» Problem
Show the lines of the material that contain the word "items".

=== Section Start ===

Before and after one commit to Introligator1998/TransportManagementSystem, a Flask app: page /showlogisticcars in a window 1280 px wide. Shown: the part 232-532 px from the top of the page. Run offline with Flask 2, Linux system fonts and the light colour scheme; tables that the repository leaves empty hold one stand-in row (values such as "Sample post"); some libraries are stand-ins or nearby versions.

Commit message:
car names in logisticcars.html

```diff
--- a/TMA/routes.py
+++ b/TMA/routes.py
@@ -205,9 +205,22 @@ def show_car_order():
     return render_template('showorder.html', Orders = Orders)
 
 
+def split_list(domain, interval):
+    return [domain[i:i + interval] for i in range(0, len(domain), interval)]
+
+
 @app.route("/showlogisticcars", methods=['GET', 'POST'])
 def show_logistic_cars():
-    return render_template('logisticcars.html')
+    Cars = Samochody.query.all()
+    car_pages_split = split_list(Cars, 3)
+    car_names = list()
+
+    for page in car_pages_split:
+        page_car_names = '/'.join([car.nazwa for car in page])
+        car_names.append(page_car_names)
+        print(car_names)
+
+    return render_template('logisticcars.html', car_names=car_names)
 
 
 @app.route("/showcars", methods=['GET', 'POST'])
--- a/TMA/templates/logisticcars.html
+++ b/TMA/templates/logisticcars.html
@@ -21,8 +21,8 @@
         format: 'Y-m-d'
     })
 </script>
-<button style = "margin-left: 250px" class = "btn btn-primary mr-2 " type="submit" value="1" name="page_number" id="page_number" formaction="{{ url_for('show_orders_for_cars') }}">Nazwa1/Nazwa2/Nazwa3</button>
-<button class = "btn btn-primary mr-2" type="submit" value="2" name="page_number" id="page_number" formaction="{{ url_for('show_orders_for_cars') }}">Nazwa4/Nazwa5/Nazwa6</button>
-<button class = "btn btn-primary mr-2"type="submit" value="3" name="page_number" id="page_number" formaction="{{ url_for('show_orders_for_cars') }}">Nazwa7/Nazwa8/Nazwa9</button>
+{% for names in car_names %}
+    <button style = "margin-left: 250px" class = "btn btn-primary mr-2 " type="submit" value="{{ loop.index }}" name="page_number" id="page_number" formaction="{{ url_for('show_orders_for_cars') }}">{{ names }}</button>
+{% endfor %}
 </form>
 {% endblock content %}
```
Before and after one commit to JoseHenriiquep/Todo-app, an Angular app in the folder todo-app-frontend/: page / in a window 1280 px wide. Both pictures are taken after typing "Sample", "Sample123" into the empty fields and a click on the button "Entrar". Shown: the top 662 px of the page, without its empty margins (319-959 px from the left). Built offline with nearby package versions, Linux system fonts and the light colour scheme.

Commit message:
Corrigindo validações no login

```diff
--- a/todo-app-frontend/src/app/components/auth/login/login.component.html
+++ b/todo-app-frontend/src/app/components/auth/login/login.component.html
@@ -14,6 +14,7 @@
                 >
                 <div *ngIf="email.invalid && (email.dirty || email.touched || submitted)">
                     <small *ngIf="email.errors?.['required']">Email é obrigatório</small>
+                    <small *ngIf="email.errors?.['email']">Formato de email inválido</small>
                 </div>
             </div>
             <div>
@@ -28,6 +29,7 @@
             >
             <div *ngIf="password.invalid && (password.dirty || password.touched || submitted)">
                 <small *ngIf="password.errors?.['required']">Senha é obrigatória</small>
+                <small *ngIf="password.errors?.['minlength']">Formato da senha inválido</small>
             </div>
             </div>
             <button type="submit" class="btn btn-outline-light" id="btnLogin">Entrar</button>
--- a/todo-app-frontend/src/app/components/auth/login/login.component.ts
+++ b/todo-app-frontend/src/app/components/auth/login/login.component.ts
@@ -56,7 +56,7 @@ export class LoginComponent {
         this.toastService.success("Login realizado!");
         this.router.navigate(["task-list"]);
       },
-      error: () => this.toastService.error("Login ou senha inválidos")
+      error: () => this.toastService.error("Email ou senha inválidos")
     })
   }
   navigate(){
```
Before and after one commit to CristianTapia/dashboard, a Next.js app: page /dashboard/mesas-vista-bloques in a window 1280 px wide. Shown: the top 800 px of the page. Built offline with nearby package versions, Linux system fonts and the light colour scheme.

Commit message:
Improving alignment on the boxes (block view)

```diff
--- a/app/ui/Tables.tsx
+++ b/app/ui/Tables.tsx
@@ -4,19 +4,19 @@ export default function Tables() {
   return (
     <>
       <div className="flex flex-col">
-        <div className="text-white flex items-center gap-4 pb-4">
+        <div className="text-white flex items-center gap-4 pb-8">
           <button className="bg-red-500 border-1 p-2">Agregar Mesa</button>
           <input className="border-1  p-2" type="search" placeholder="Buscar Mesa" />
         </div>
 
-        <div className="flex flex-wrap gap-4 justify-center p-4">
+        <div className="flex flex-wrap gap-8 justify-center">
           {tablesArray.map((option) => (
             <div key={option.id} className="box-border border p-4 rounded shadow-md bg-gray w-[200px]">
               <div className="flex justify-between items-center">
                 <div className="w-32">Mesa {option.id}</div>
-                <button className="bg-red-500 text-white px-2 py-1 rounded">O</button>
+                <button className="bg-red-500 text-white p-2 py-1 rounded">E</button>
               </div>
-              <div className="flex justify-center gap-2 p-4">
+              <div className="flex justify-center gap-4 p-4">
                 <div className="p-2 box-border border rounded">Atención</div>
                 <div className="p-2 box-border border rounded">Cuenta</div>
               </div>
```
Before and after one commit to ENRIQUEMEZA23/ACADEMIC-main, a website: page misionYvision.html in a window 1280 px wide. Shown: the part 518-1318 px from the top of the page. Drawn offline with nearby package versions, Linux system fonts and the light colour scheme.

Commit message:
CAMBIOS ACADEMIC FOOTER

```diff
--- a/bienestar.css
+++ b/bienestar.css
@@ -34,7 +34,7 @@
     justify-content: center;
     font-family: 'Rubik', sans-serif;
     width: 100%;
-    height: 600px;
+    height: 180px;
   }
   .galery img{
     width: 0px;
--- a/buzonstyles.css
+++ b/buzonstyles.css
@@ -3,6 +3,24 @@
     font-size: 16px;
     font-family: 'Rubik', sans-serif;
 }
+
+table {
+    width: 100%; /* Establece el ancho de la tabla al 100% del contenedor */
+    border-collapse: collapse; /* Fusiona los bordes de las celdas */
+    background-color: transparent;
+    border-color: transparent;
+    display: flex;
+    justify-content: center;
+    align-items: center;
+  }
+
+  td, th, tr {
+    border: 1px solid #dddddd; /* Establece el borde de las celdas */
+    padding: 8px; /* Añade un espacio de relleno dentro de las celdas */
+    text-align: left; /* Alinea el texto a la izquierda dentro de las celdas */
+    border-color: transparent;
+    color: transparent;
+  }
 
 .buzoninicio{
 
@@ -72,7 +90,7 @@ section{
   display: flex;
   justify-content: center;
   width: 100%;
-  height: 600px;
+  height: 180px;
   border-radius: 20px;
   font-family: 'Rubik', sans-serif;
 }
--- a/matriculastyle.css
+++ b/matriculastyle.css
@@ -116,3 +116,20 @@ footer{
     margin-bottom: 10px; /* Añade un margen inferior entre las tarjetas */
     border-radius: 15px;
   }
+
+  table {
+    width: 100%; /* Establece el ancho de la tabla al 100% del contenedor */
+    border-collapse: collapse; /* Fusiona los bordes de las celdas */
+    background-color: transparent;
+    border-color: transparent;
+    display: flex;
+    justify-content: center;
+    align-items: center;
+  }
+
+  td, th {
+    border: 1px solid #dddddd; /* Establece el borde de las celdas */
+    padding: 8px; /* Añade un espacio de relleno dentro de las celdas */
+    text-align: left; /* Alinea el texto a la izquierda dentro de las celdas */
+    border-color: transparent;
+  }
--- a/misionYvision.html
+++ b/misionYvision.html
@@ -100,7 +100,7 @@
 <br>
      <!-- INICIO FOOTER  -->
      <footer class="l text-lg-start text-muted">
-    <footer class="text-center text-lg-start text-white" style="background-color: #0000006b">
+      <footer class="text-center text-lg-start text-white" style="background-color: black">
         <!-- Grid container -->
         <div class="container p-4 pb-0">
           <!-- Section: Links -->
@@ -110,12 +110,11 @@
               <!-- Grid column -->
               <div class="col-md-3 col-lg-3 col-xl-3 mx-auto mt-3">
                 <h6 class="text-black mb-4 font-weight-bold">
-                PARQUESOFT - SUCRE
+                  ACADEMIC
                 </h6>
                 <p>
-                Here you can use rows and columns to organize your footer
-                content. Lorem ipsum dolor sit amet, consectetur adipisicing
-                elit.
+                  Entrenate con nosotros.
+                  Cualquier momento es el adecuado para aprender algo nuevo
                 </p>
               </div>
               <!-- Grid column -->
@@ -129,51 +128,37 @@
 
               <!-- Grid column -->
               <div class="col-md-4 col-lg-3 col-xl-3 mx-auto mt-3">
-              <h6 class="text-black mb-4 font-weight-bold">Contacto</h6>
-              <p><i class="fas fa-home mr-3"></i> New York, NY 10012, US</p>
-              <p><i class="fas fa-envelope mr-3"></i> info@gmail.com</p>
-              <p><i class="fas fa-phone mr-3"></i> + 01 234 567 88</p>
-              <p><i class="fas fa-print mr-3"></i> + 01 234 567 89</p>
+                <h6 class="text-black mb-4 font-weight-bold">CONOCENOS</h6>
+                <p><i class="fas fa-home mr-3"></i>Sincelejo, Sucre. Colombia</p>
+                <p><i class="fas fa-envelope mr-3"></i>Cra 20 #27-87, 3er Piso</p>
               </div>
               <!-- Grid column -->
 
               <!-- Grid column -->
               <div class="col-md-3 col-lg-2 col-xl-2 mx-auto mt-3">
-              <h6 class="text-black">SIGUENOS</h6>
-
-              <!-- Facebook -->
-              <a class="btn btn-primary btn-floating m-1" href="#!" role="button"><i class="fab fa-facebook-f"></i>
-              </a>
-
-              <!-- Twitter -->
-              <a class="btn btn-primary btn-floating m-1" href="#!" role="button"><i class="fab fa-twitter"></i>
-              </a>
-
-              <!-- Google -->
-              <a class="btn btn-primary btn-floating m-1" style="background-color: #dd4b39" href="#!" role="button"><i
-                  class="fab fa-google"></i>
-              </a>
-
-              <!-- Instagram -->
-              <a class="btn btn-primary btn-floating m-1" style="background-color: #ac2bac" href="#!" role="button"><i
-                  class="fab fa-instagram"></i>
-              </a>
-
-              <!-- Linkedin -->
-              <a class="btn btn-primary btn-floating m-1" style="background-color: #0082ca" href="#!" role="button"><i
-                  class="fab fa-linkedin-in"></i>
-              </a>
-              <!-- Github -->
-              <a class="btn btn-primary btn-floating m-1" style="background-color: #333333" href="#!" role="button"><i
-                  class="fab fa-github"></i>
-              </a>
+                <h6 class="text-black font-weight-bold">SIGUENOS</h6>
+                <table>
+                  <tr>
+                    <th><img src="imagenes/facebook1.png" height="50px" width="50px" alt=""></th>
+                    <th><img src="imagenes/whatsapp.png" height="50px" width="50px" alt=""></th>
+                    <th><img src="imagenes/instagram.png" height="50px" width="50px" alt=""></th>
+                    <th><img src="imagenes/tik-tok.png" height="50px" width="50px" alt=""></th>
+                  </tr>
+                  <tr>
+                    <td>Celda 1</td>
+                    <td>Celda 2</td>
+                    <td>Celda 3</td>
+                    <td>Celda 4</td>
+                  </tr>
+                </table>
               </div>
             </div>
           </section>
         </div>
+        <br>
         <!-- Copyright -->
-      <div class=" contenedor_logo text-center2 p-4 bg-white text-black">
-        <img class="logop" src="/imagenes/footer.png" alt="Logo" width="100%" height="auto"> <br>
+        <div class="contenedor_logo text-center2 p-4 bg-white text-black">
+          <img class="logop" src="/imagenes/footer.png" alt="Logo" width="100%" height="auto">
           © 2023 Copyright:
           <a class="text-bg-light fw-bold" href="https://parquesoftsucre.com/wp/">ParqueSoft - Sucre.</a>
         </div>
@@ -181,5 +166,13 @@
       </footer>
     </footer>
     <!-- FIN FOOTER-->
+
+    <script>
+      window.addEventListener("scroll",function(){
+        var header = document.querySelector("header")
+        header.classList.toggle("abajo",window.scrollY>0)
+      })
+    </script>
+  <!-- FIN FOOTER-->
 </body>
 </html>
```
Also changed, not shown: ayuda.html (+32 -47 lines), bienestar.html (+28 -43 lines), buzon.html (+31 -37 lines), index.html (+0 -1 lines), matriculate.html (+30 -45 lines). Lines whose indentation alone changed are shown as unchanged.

=== Section End ===

» Worked solution
-        <div className="text-white flex items-center gap-4 pb-4">
+        <div className="text-white flex items-center gap-4 pb-8">
               <div className="flex justify-between items-center">
+    align-items: center;
+    align-items: center;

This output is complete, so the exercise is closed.